Monday, August 23, 2010
I'm a rebel at heart. I've always been that way. Don't believe me? Well my family could tell you some stories. And admittedly, more often than not, my way was far from the best way to accomplish anything. Being somewhat hard headed about many things, I had to learn the hard way. And guess what, I’m still a little hard headed, but learning that in all things----there is a lesson to be learned.
These days I feel the rebel rising up in my chest, burning and inching its way forward again after all these years. It dances inside my head, humming a tune and giving the world the well known finger. However, this time I’m not alone. My husband and I are now the rebel rousers, bucking the authority so to speak. As a family we’ve decided that we will no longer attend Church. It’s not a decision that we came to quickly or lightly. Truth is we got hurt, again. Imagine that, getting hurt by godly people. Reminds me of Beth Moore’s book, When godly people do ungodly things. But like I said before there’s always lessons to be learned.
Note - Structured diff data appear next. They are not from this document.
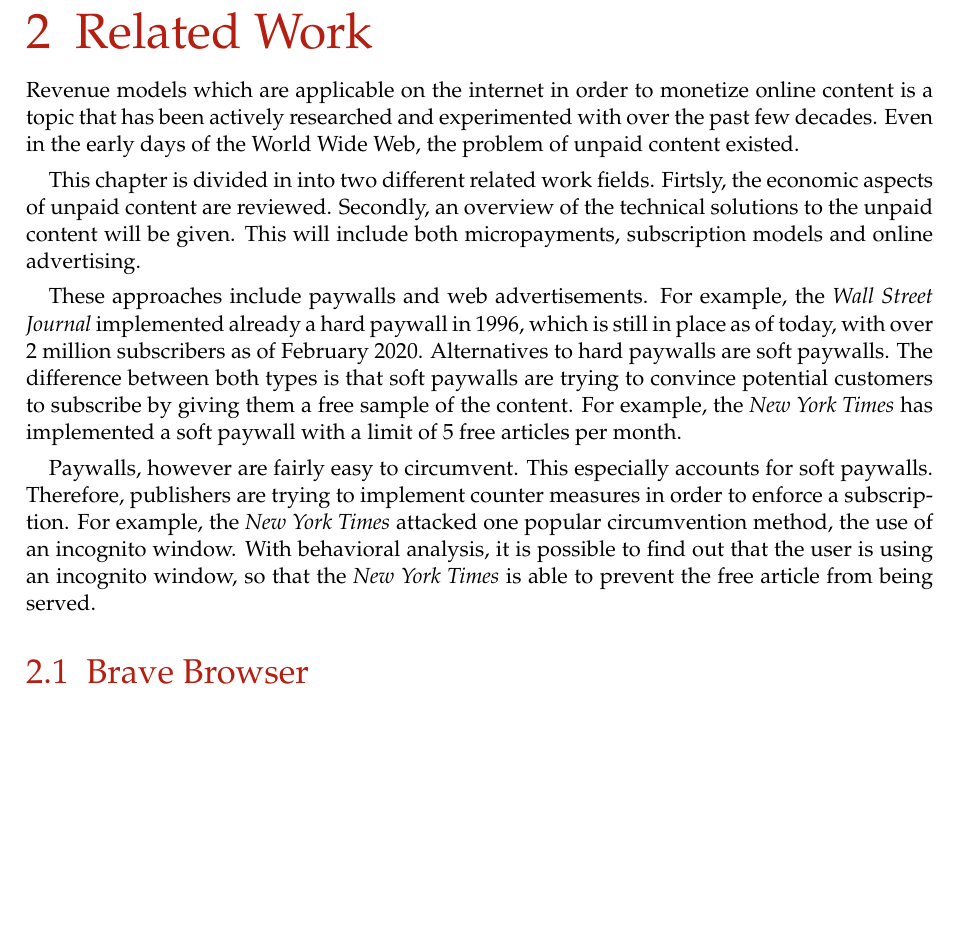
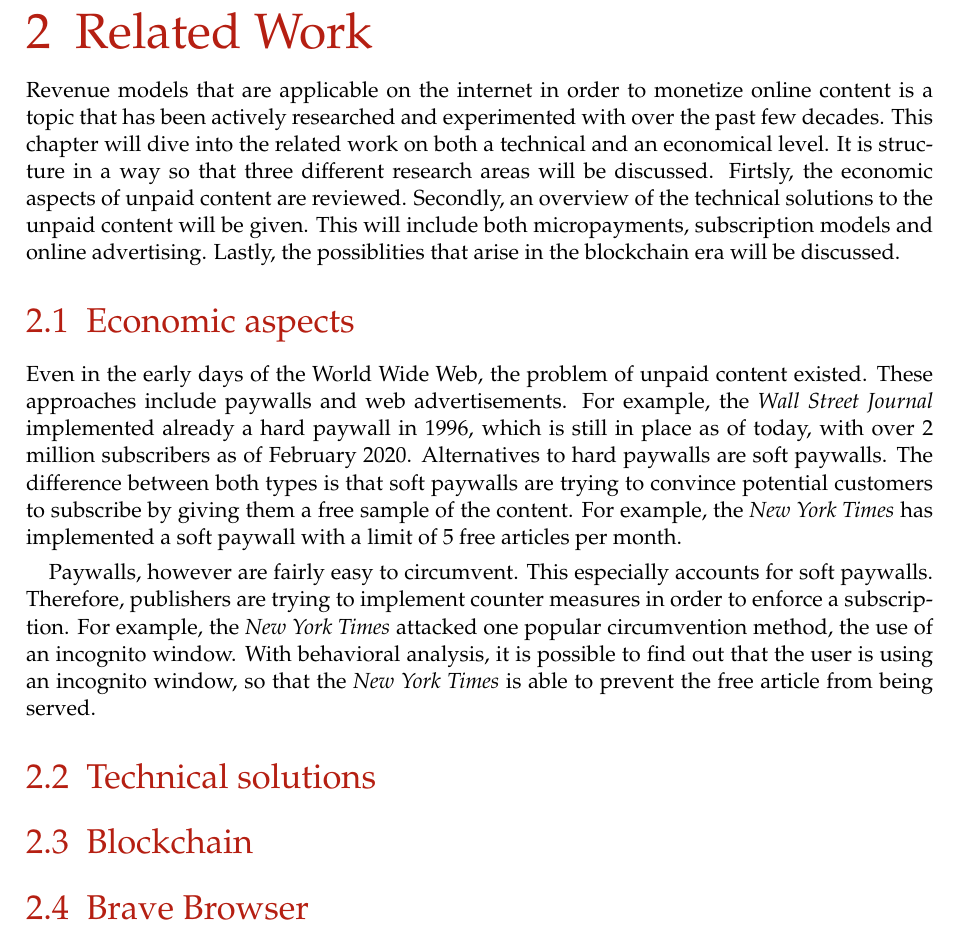
Before and after one commit to lightning-sprinkle/master-thesis, a LaTeX thesis (thesis/main.tex, which reads thesis/content/02_related_work.tex): part of page 15 of 33, cut so that both start at the same text, the shorter picture padded with empty space. Compiled offline with pdfLaTeX.

Commit message:
RW structure

```diff
--- a/thesis/content/02_related_work.tex
+++ b/thesis/content/02_related_work.tex
@@ -1,12 +1,11 @@
 \chapter{Related Work}
 \label{cha:relatedwork}
 
-Revenue models which are applicable on the internet in order to monetize online content is a topic that has been actively researched and experimented with over the past few decades. Even in the early days of the World Wide Web, the problem of unpaid content existed.
+Revenue models that are applicable on the internet in order to monetize online content is a topic that has been actively researched and experimented with over the past few decades. This chapter will dive into the related work on both a technical and an economical level. It is structure in a way so that three different research areas will be discussed. Firtsly, the economic aspects of unpaid content are reviewed. Secondly, an overview of the technical solutions to the unpaid content will be given. This will include both micropayments, subscription models and online advertising. Lastly, the possiblities that arise in the blockchain era will be discussed.
 
-This chapter is divided in into two different related work fields. Firtsly, the economic aspects of unpaid content are reviewed. Secondly, an overview of the technical solutions to the unpaid content will be given. This will include both micropayments, subscription models and online advertising.
+\section{Economic aspects}
 
-
-These approaches include paywalls and web advertisements. For example, the \textit{Wall Street Journal} implemented already a hard paywall in 1996, which is still in place as of today, with over 2 million subscribers as of February 2020.
+Even in the early days of the World Wide Web, the problem of unpaid content existed.  These approaches include paywalls and web advertisements. For example, the \textit{Wall Street Journal} implemented already a hard paywall in 1996, which is still in place as of today, with over 2 million subscribers as of February 2020.
 Alternatives to hard paywalls are soft paywalls. The difference between both types is that soft paywalls are trying to convince potential customers to subscribe by giving them a free sample of the content. For example, the \textit{New York Times} has implemented a soft paywall with a limit of 5 free articles per month.  %https://www.niemanlab.org/2020/02/the-wall-street-journal-joins-the-new-york-times-in-the-2-million-digital-subscriber-club/
 
 % Salwen, Michael B.; Garrison, Bruce; Driscoll, Paul D. (2004). Online News and the Public. Routledge. p. 136. ISBN 978-1-135-61679-3.
@@ -15,8 +14,9 @@ Paywalls, however are fairly easy to circumvent. This especially accounts for so
 
 
 
+\section{Technical solutions}
 
-
+\section{Blockchain}
 
 \section{Brave Browser}
 In 2016, Brave Software launched a browser that blocked ads and trackers by default, the Brave Browser \footnote{\url{https://www.brave.com}}. During the introduction, Brave Software also shared their plans for a Brave Publisher Ads program to pay publishers back fair a share of internet revenue. As of 2020, their service is called "Brave rewards program", and any content creator can enroll in order to get paid for content.
```
Also changed, not shown: thesis/main.pdf.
Yet, even then I was different.......I was the rebel. It was me who asked questions like, “why do we have to wear dresses and pantyhose to church, Jesus doesn’t care how we come.” Dare I buck the authority and put on a pair of jeans. We’ll not in my mama’s house, and I tried. I'd watch the pastors as they sweated, hollered, about the goodness of God, about the dangers of hell, and how Jesus was the way. People would stand up and shout out of excitement, they'd wave white handkerchiefs, and nod their heads while saying amen amen, preach preacher. It was all alien to me. I'd just let my mind wonder....wonder why when someone sung a song it was more of a concert...it was their platform and they were Whitney Houston. I wondered why everyone "acted" up in church like they were holy, and had no compassion, empathy, or love for anyone else. For all the latest gossip all you had to do was go to church. But it wasn’t gossip as long as they put, “Bless her heart, she needs Jesus” at the end of everything. I wondered why some of the churches I went too were like walking down the runway and I was the model on display so they could converse back and forth about what I was wearing. I've seen those who came to church dressed in their best taken in back rooms and given "more appropriate" clothing to wear. And they never returned.
Once I was 18, I left the church. I had grown tiered, weary of it all. If I could have, or rather had enough nerve I would have risen up out of that pew and shouted screamed to the tops of my lung. “You have created traditions of men that are killing us, and driving us away from the very arms that you want us to run to.”